A Special feature on the past , present and future of Petite Savanne
Imagine standing with your brother one moment and the next second a mountain comes tumbling down on him. No last words; no final good-bye— nothing.
You run to tell your parents what had happened, only to discover that they too are dead. Their house, which you knew like the back of your hand, is crushed like cardboard by earth and rubble.
Next, you find out that relatives and neighbours you have known all your life are dead. Houses that formed part of the landscape are reduced to rubble; some are completely buried, as if they were never there.
This apocalyptic scene is not a part of someone's vivid imagination. It's not a Hollywood movie plot, nor is it a bad dream.
It happened at Petite Savanne on August 27, 2015 and has been etched into Fabian Fontaine's memory for evermore.
Still, Fabian is calm as he relates his story.
He woke up at about 6:00am that day and it was raining heavily; big, fat raindrops.
He recalls having a bad feeling about the weather and he left to go to his parents' home nearby.
His 63-year-old parents, Victor and Cecelia Fontaine, his sister and her four-year-old son all lived together on the same plot of land.
"When I went there I actually saw at the back of the house a lot of dirt, like a little slide.

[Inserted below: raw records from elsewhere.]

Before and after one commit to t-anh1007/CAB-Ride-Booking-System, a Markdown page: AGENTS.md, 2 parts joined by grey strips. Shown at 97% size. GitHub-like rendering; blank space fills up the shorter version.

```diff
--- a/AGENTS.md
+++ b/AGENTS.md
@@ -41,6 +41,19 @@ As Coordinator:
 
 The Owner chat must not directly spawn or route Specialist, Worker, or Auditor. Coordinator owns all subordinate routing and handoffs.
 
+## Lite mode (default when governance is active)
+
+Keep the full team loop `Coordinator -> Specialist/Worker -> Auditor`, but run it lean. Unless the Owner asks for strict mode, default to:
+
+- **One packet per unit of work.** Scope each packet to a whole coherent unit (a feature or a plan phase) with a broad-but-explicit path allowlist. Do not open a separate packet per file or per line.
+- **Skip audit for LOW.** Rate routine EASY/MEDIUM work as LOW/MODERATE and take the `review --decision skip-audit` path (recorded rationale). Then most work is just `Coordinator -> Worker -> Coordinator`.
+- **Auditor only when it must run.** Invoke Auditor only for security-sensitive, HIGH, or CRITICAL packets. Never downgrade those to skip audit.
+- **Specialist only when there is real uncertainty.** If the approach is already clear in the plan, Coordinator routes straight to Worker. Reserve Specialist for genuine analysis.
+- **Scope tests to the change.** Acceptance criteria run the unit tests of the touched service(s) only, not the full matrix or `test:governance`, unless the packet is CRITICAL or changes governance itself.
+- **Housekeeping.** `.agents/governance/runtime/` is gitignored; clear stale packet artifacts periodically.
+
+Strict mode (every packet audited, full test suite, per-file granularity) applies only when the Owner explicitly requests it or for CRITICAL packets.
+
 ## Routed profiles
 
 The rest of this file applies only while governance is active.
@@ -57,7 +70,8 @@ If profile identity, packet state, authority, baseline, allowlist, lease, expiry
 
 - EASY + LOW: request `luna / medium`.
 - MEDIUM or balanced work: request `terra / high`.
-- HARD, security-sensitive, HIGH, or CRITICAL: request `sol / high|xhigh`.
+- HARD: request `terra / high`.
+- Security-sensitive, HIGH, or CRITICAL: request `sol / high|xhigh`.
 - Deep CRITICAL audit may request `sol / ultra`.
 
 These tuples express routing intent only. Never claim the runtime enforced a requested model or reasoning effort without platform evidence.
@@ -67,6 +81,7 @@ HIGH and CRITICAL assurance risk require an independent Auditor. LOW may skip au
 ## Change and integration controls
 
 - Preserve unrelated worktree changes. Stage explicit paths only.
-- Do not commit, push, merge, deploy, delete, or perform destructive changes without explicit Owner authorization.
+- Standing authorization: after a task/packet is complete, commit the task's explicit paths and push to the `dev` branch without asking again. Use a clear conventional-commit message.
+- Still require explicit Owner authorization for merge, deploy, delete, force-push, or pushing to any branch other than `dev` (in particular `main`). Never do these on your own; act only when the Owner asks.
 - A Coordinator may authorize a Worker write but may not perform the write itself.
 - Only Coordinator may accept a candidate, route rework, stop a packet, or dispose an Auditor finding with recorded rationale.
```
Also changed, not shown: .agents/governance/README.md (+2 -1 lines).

The windows, [my mother] had to send it down or the dirt would come inside and flood the place.
"At the back of my sister's home was the same thing. I told [my mother] to leave and she was [leaving to go] to my brother's house."
Fabian knew his brother Alex Fontaine had worked the night shift at the Dominica Essential Oils and Spices Cooperative (DEOSC) distillery some distance away.
He wanted to ensure that he was okay and to tell him to go and check on his girlfriend and their nine-month-old baby.
But his brother had already left the distillery, and just in time too because the water in the river was rising rapidly and had already covered the bridge, making it impassible.
Fabian eventually found his brother taking shelter from the rain in another resident's cellar.
Fabian, Alex, their uncle and six other men looked on for a while as the river roared by, the powerful currents tossing huge trees like they were toys.
The river had transformed completely, bearing no resemblance to the gently flowing waterway Fabian had played in as a boy.
As they watched the river swell, the group suddenly heard a loud explosion.
"Suddenly, I heard a big noise…like a bomb…" A landslide had engulfed the Dominica Essential Oils and Spices distillery and the boiler had exploded.
Within seconds, everyone was covered with debris. "I thought it was the last day of my life…" Fabian said.
Covered in thick muck from head to toe, Fontaine found himself being propelled in a slurry of earth, rocks and debris mixed with water from the river, which had now overflowed its banks.
Fabian prayed as he continued to tumble.
"While I was praying I could hear the water …washing the mud away from me…."
Fabian managed to grab a root and pull himself out of the mud. He was battered and bruised —but alive!
Two cousins rushed to his assistance and took him to their home where they threw water on him to wash away some of the mud. "After a few minutes, I saw my uncle coming. But then I did not see the rest of the guys. All of them had perished," Fabian said.
"Then I was running home to tell my mother what happened…on my way home, I did not see my home. My aunty's home, I did not see. My brother Alex that passed away, his home was crushed as well. The whole place was devastated."
"And all what you can see in Petite Savanne…no matter where you put your eyes, it's slides.
"I was shouting, screaming….everything was strange…first time I was facing those things in my life.
"I thought my mother and father would get old and I would take care of them, but they just left me…" he said.
Fabian ran to a neighbor's house where he found his sister with her son and another brother Cyrus who was badly injured.
He found that his parents and brother had already died, and his brother's adopted daughter as well, along with an aunt and her husband, four first cousins, two uncles and an uncle's wife.
There was no cell phone service at first, but someone was eventually able to phone for help, which arrived shortly after.
Three days later, Fabian was out of the village. But not before he had helped to bury four bodies found in the aftermath.
He buried his first cousin and third cousin— Simon Laurent and Raphael Darroux, his aunt's husband— Jonathan Antoine and 17-year-old Gavin Baron.
"They found a body…I was not there to identify and they say she looked like my first cousin…" he said.
His sister told him that after Fabian had left that morning, she was forced to flee the house with her child.